George Bernard Shaw was an Irish playwright, literary critic and a social reformer. He accepted the Nobel Prize for literature in 1925. He was born on July 26, 1856 in a lower-middle class family, in Dublin, Ireland. He was the third child and the only son of George Carr Shaw, a corn miller, and Lucinda Elisabeth (Gurly) Shaw a professional singer and a voice teacher. The family didn’t have very much money to send George to the best private school or university. He attended several regular schools in his hometown in Dublin. George developed a profound knowledge of music, art and literature which originated from his mother’s influence and a few of his visits to the National Gallery of Ireland.

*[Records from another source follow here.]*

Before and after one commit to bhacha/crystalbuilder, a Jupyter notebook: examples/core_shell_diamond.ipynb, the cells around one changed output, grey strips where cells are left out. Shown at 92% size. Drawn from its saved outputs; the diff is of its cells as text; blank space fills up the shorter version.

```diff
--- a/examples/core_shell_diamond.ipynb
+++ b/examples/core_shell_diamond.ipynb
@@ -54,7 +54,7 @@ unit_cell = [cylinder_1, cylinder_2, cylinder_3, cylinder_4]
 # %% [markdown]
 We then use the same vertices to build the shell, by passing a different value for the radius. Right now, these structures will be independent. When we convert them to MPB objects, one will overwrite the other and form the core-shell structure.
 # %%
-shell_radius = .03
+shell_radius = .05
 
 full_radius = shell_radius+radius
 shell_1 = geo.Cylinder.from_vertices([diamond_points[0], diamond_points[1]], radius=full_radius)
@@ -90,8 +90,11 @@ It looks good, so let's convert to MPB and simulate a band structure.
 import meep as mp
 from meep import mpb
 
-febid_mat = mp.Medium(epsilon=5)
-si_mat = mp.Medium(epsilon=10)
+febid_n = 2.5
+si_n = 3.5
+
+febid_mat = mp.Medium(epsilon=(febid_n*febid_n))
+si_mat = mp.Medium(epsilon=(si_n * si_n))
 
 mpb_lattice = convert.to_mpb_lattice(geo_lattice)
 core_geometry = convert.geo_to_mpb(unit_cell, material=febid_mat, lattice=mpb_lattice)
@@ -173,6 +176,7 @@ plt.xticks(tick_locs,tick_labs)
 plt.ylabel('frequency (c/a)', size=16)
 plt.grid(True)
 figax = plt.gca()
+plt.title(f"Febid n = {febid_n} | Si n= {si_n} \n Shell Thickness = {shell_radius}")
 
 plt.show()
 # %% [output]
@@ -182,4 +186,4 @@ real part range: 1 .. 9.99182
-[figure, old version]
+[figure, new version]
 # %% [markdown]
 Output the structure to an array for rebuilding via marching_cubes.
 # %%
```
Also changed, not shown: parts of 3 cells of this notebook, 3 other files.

When George was 15, his mother decided to leave his father taking her two daughters to pursue her singing and music teaching career in London. George stayed behind and worked as a junior clerk for an estate office to support his father and himself. In 1876, he finally convinced himself to leave Dublin and his father and join his mother and sisters in London. His mother and his older sister had established a successful music career for them in London. When his father died in 1885, he didn’t attend the funeral, and neither did his mother and his surviving sister (the other sister had died previously). While in London, George had high hopes of becoming a writer, but unfortunately he continually experienced frustration and poverty. He depended heavily on his mother to help him financially. He spent a lot of his time in libraries and in the British Museum reading room writing novels and educating himself. He soon joined other public street speakers and gave lectures on socialism standing on soapboxes on street corners. He quickly became one of the most sought after public speakers in England. He wrote “Fabian Manifest”, “Fabianism and the Empire” and “Socialism for Millionaire” and many other articles. He tried to have his written work published but every publisher in London continuously rejected the writings.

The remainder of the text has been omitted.